He has a written a best-selling book titled "Crushing It",  launched a marketing agency and has an unabashed plan to buy the NY Jets.  And while most of his success can be tied to new media, he has also mastered traditional media appearing on practically every major media outlet from Conan O'Brien to Jimmy Fallon to ABC News. 

His path from Russian emigrant to wine store owner to media maven and celebrity is inspiring.  He also appears to be a good dude.  More importantly, he is uniquely qualified to riff on the future of media and advertising, which he did in response to some great questions from Yaron and members of the audience last week.

When asked which media tool he would choose if he could only keep one, he was torn between between Twitter and Facebook, before choosing Facebook.  Like many others in the media industry he questions why Twitter, despite its enormous success,  has been unable to catch on with the younger demos.

He said that Facebook and Twitter are currently being used at less than 15% of their potential and the best way to imagine their future is too look at them as utilities, much like the railroads and electric companies at early stages in their history before their enormous impact on society was realized.

He was less enthusiastic about Google's future opining that Facebook could dominate search one day as recommendations from friends become more valuable and relevant than random search results from across the web that are based on monetization strategies and search engine manipulation. 

A clear move in this direction was Facebook's new partnership with Amazon last week.  Amazon.com now offers a personalized Facebook-powered page that offers birthday and gift suggestions as well as specific products that are popular with your friends.  (I signed up immediately and discovered that "The Hangover" and "The Bible" are popular items among my diverse network.)

Social Beat goes so far as to call the partnership Facebook's most important integration to date:

"A deep Amazon.com-Facebook partnership could help corner Google in the e-commerce market.

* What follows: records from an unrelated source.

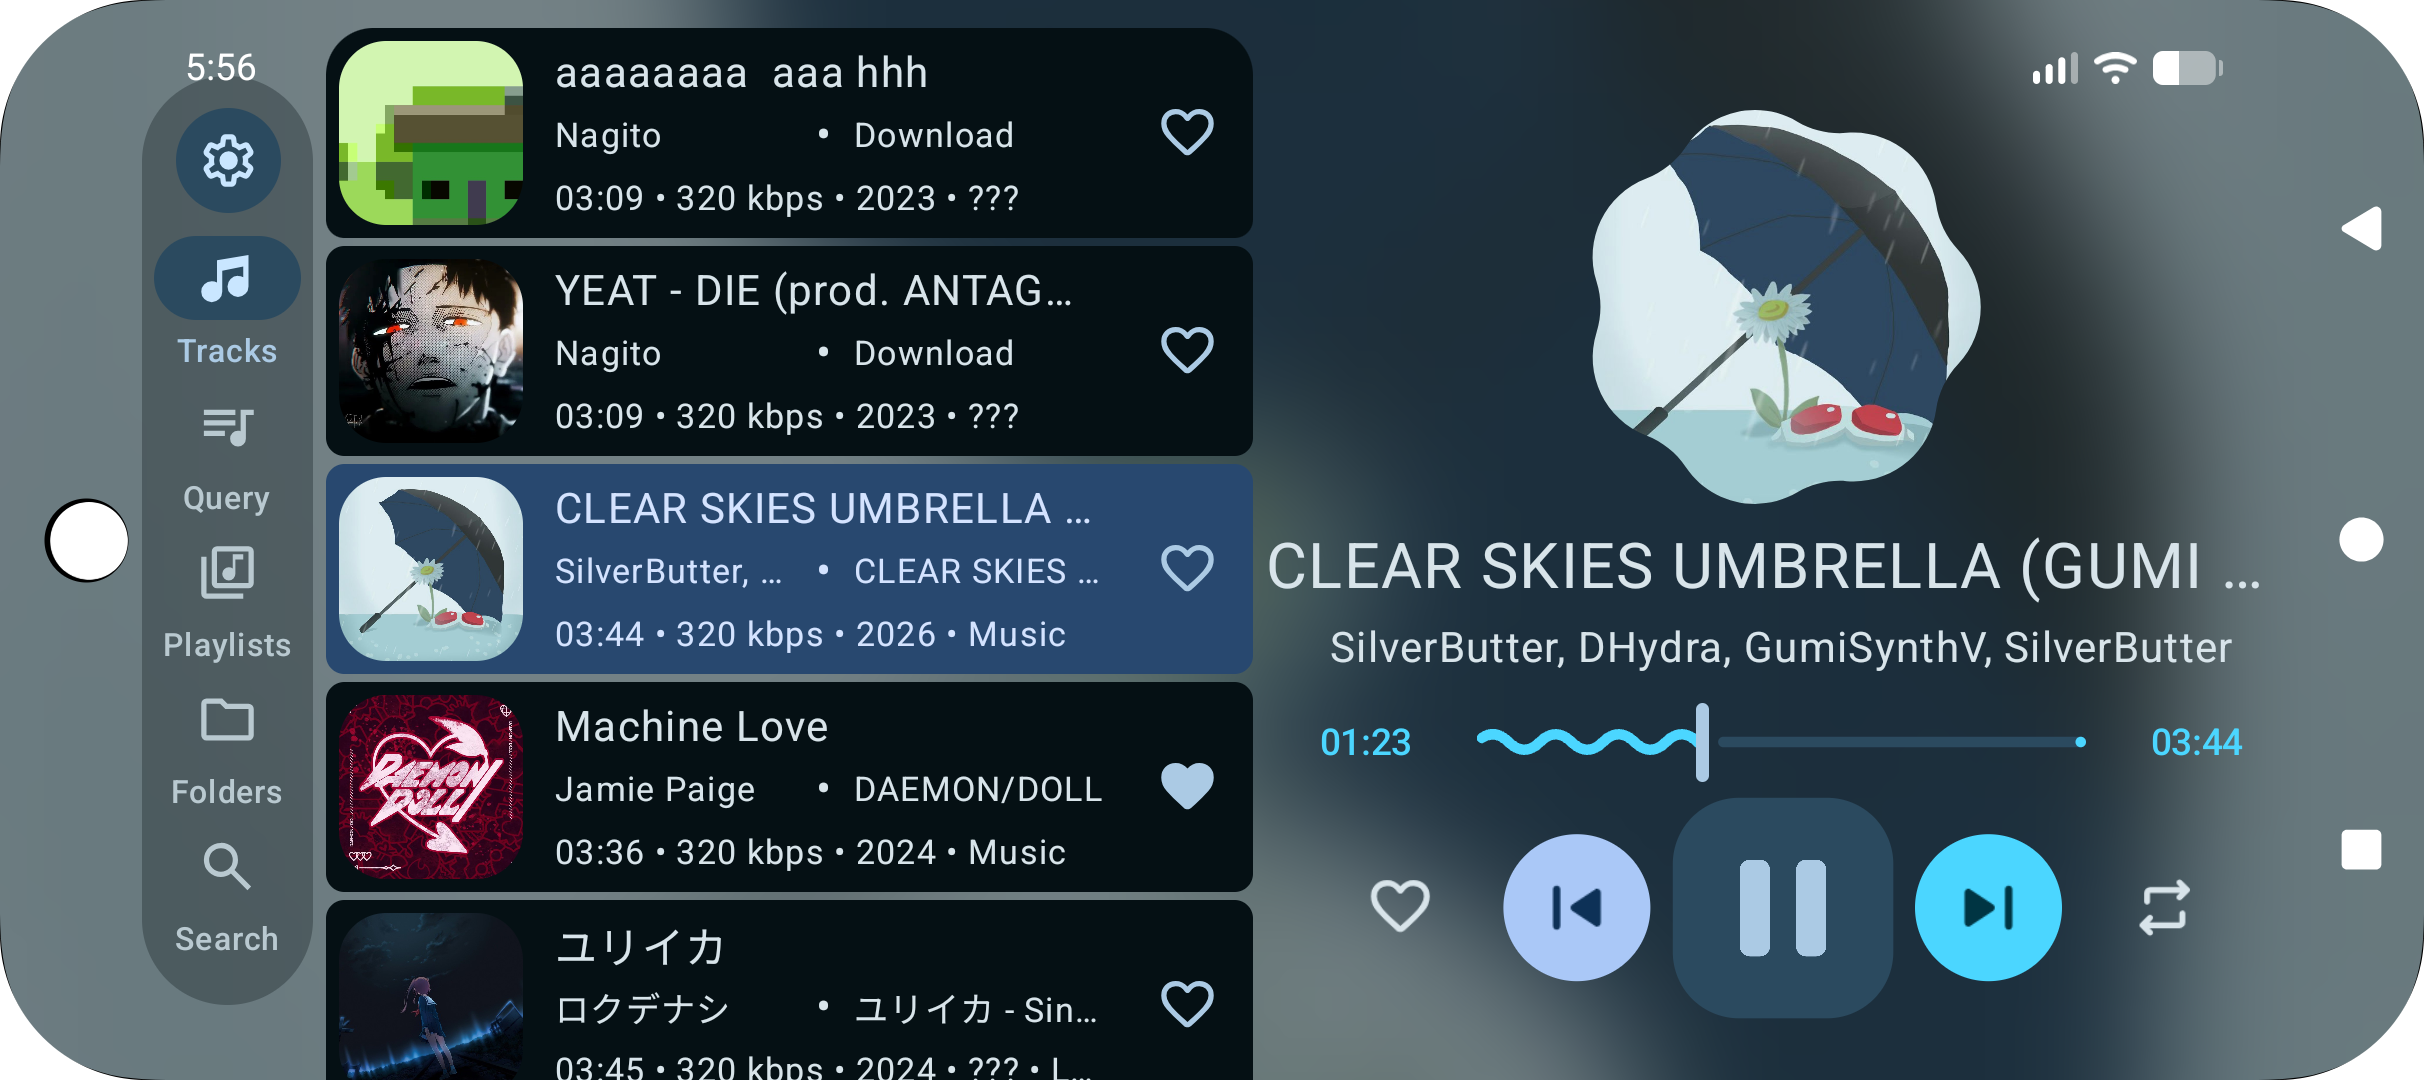
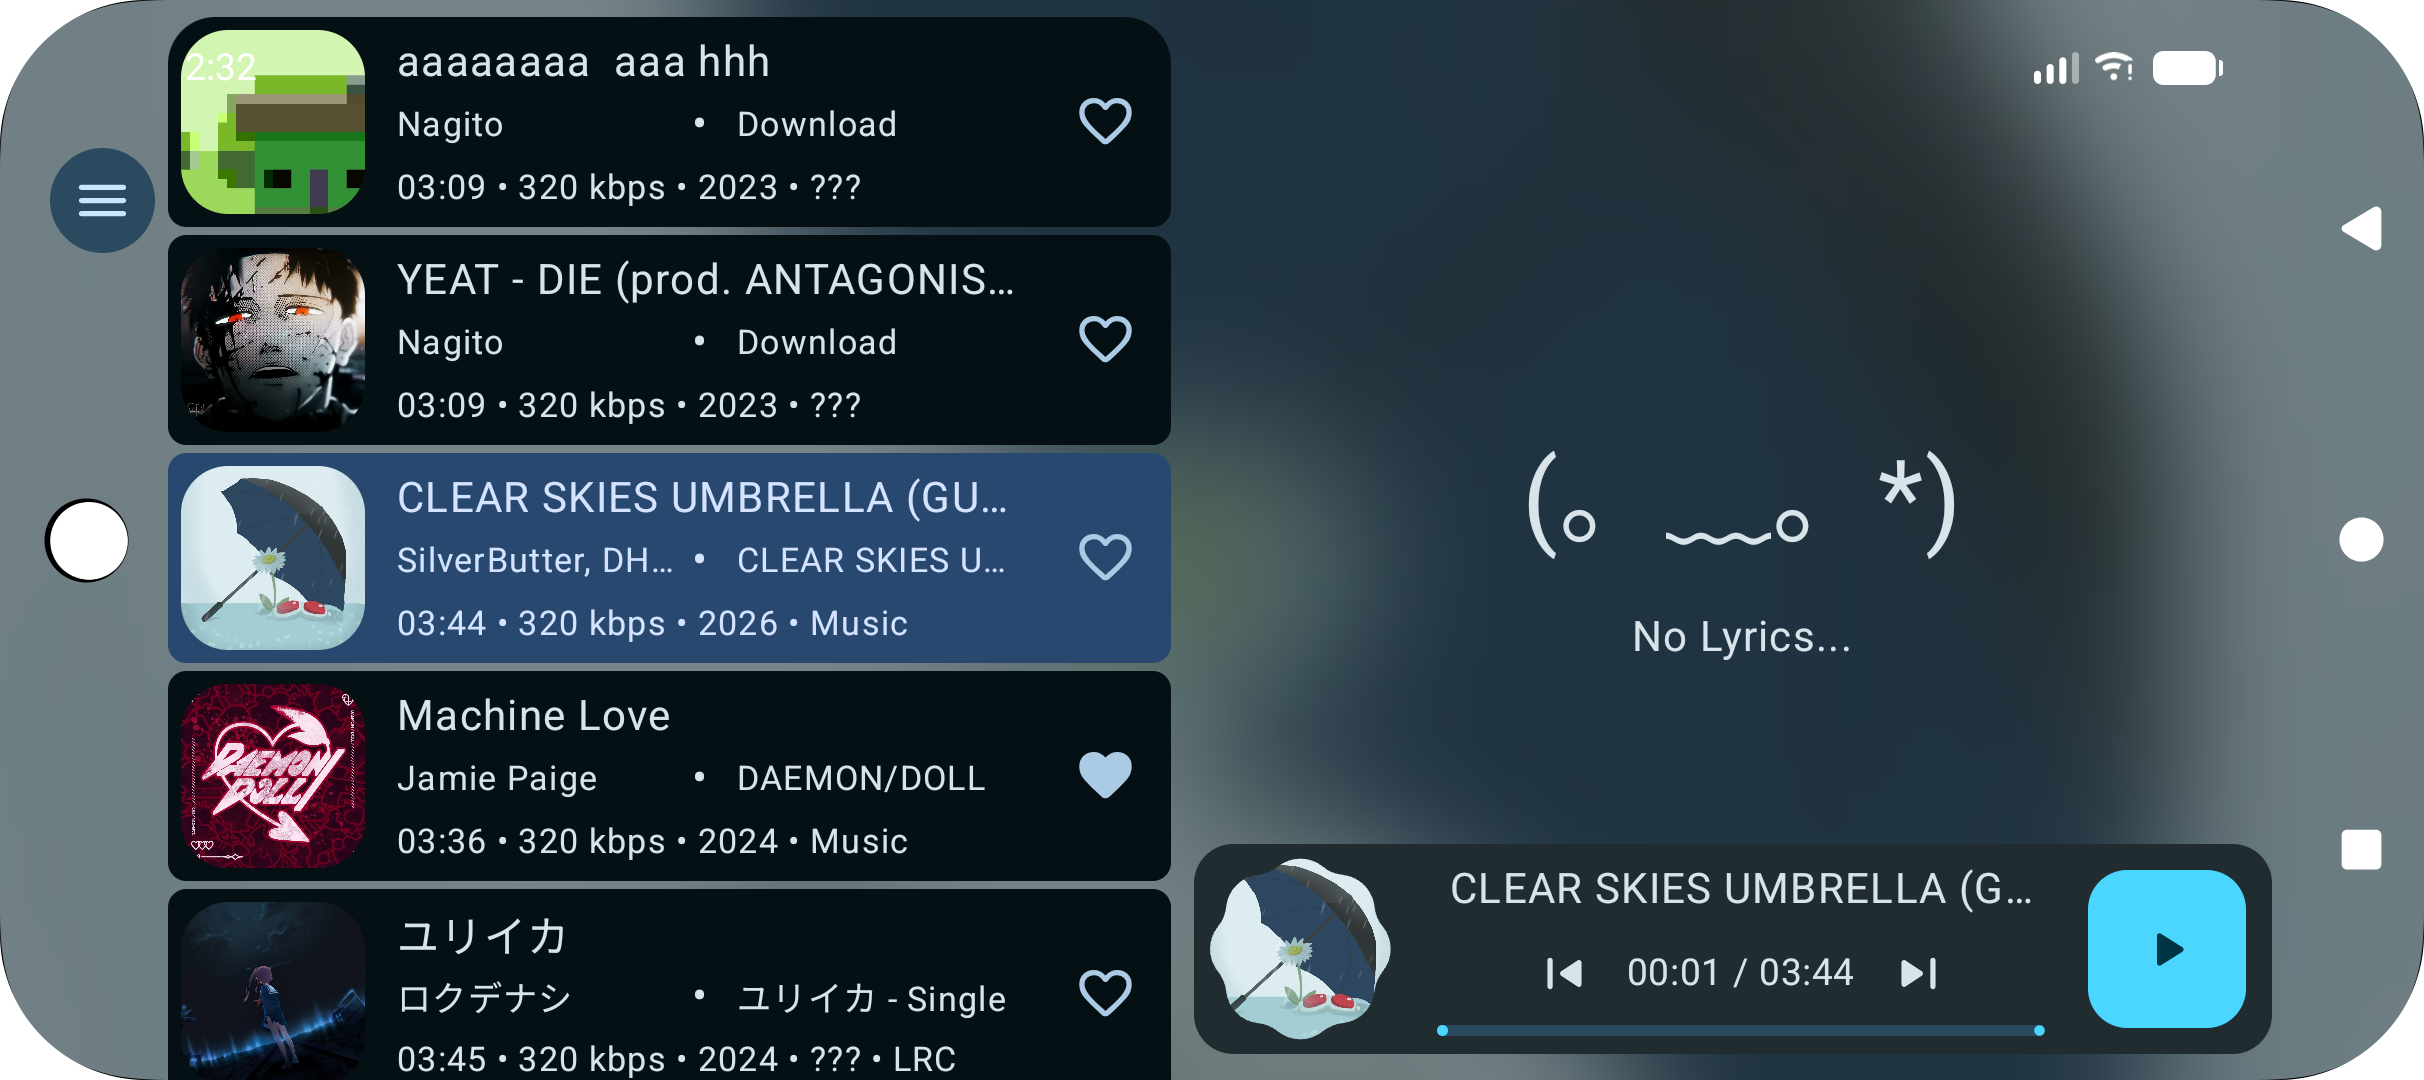
v1.5.20

diff --git a/app/src/main/java/mb28/crysongs/ui/more_pages/ToolsPage.kt b/app/src/main/java/mb28/crysongs/ui/more_pages/ToolsPage.kt
@@ -15,7 +15,6 @@ import androidx.compose.foundation.layout.fillMaxWidth
 import androidx.compose.foundation.layout.height
 import androidx.compose.foundation.layout.padding
 import androidx.compose.foundation.lazy.LazyColumn
-import androidx.compose.material3.Card
 import androidx.compose.material3.CardDefaults
 import androidx.compose.material3.ExperimentalMaterial3ExpressiveApi
 import androidx.compose.material3.MaterialTheme
@@ -25,7 +24,6 @@ import androidx.compose.runtime.Composable
 import androidx.compose.runtime.remember
 import androidx.compose.ui.Alignment
 import androidx.compose.ui.Modifier
-import androidx.compose.ui.geometry.Offset
 import androidx.compose.ui.graphics.Brush
 import androidx.compose.ui.graphics.Color
 import androidx.compose.ui.text.font.FontWeight
@@ -36,7 +34,6 @@ import mb28.crysongs.EXTRA_PATH
 import mb28.crysongs.LrcMakerActivity
 import mb28.crysongs.SoundPickerActivity
 import mb28.crysongs.core.pageAnimation
-import mb28.crysongs.ui.other.CrystalDrawerItem
 
 @OptIn(ExperimentalMaterial3ExpressiveApi::class)
 @Composable

diff --git a/app/src/main/java/mb28/crysongs/ui/other/SettingsSwitch.kt b/app/src/main/java/mb28/crysongs/ui/other/SettingsSwitch.kt
@@ -1,8 +1,5 @@
 package mb28.crysongs.ui.other
 
-import androidx.compose.foundation.layout.Arrangement
-import androidx.compose.foundation.layout.Row
-import androidx.compose.foundation.layout.fillMaxWidth
 import androidx.compose.foundation.layout.padding
 import androidx.compose.material3.ListItemDefaults
 import androidx.compose.material3.MaterialTheme
@@ -10,7 +7,6 @@ import androidx.compose.material3.SegmentedListItem
 import androidx.compose.material3.Switch
 import androidx.compose.material3.Text
 import androidx.compose.runtime.Composable
-import androidx.compose.ui.Alignment
 import androidx.compose.ui.Modifier
 import androidx.compose.ui.unit.dp
 import androidx.compose.ui.unit.sp

diff --git a/app/src/main/java/mb28/crysongs/MainActivity.kt b/app/src/main/java/mb28/crysongs/MainActivity.kt
@@ -2,9 +2,7 @@ package mb28.crysongs
 
 import android.annotation.SuppressLint
 import android.app.ComponentCaller
-import android.app.WallpaperManager
 import android.content.Intent
-import android.graphics.Color
 import android.os.Bundle
 import android.os.Environment
 import android.os.PowerManager
@@ -114,7 +112,6 @@ import mb28.crysongs.ui.other.NavTab
 import mb28.crysongs.ui.other.getCurrentNavItemIcon
 import mb28.crysongs.ui.other.getCurrentNavItemName
 import mb28.crysongs.ui.theme.CrySongsTheme
-import mb28.crysongs.ui.theme.wallpaperIB
 import kotlin.coroutines.cancellation.CancellationException
 import kotlin.time.Duration.Companion.milliseconds
 

diff --git a/app/src/main/java/mb28/crysongs/ui/theme/Type.kt b/app/src/main/java/mb28/crysongs/ui/theme/Type.kt
@@ -2,15 +2,8 @@ package mb28.crysongs.ui.theme
 
 import android.os.Environment
 import androidx.compose.material3.Typography
-import androidx.compose.runtime.getValue
-import androidx.compose.runtime.mutableStateOf
-import androidx.compose.runtime.saveable.rememberSaveable
-import androidx.compose.runtime.setValue
-import androidx.compose.ui.text.TextStyle
 import androidx.compose.ui.text.font.Font
 import androidx.compose.ui.text.font.FontFamily
-import androidx.compose.ui.text.font.FontWeight
-import androidx.compose.ui.unit.sp
 import mb28.crysongs.core.Settings
 import java.io.File
 

diff --git a/app/src/main/java/mb28/crysongs/ui/other/CrystalDrawerItem.kt b/app/src/main/java/mb28/crysongs/ui/other/CrystalDrawerItem.kt
@@ -7,7 +7,6 @@ import androidx.compose.foundation.layout.Box
 import androidx.compose.foundation.layout.Row
 import androidx.compose.foundation.layout.fillMaxWidth
 import androidx.compose.foundation.layout.padding
-import androidx.compose.foundation.shape.CircleShape
 import androidx.compose.foundation.shape.RoundedCornerShape
 import androidx.compose.material3.Icon
 import androidx.compose.material3.MaterialTheme

diff --git a/app/src/main/java/mb28/crysongs/ui/popups/FlagsPopup.kt b/app/src/main/java/mb28/crysongs/ui/popups/FlagsPopup.kt
@@ -15,7 +15,6 @@ import androidx.compose.runtime.Composable
 import androidx.compose.ui.Modifier
 import androidx.compose.ui.unit.dp
 import androidx.compose.ui.util.fastRoundToInt
-import androidx.glance.appwidget.RadioButton
 import mb28.crysongs.core.Settings
 import mb28.crysongs.ui.other.EdgeLightingEffect
 import mb28.crysongs.ui.other.SettingSwitch

diff --git a/README.md b/README.md
@@ -7,16 +7,17 @@ Android music player app designed for local library, simplicity & performance.
 - 🪶 Simple UI, easy to navigate
 - ✨ Play any audio format
 - 🍃 Material 3 expressive
+- 🧩 Live blur (Experimental) + Mica background blur
 - 🎨 Can change app font to any .ttf font file
 - 🧱 Homescreen widgets
 - 📦 Only 7 megabytes
 - 🟢 Android 13+ and TV support
 - 📃 Live notification that shows lyrics if LRC file for music is available
 
-[//]: # (Other features:)
-[//]: # (- Tag editor &#40;Experimental&#41;)
-[//]: # (- LRC maker)
-[//]: # (- Sound picker for other apps to use)
+Other features:
+- Tag editor (Experimental)
+- LRC maker
+- Sound picker for other apps to use
 
 To-Do
 - [ ] Add edge lighting effect
@@ -29,7 +30,7 @@ To-Do
 
 ## Screenshots
 
-Screenshots are synced with v1.5.0
+Screenshots are synced with v1.5.20
 
 |                         | Light                          | Dark                           |
 |-------------------------|--------------------------------|--------------------------------|

diff --git a/Changelog.md b/Changelog.md
@@ -1,10 +1,15 @@
-## v1.5.20 (Upcoming)
-- Add Mica background (turned off by default)
+## v1.5.20 (Latest)
+- Fix: ui doesn't update when reordering playlist songs
+- Add Mica background
 - Background changes now applies to all activities (except Sound Picker)
-- App now only supports arm64-v8a.
-  - Around 99% android 13+ devices are support arm64-v8a
 
-## v1.5.10 (Latest)
+Other:
+- Landscape mode improvements
+- Other ui improvements & bug fixes
+- App now only supports arm64-v8a.
+  - Around 99% of android 13+ devices are support arm64-v8a
+
+## v1.5.10
 - Add LRC Maker. can be found in tools tab
 - Add sound picker
 - Add option to filter tracks by duration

One of Google’s most lucrative use cases is when consumers search to decide which products to buy. Costs-per-click on product keywords like refrigerators, TVs and books are often easily more than $1. But if consumers start looking toward their friends to find out what to buy, they could be able to bypass Google altogether."

So it's obvious Gary has a great feel for the new media landscape.  I always find it valuable to spend time with successful entrepreneurs who are willing to share their stories and opinions.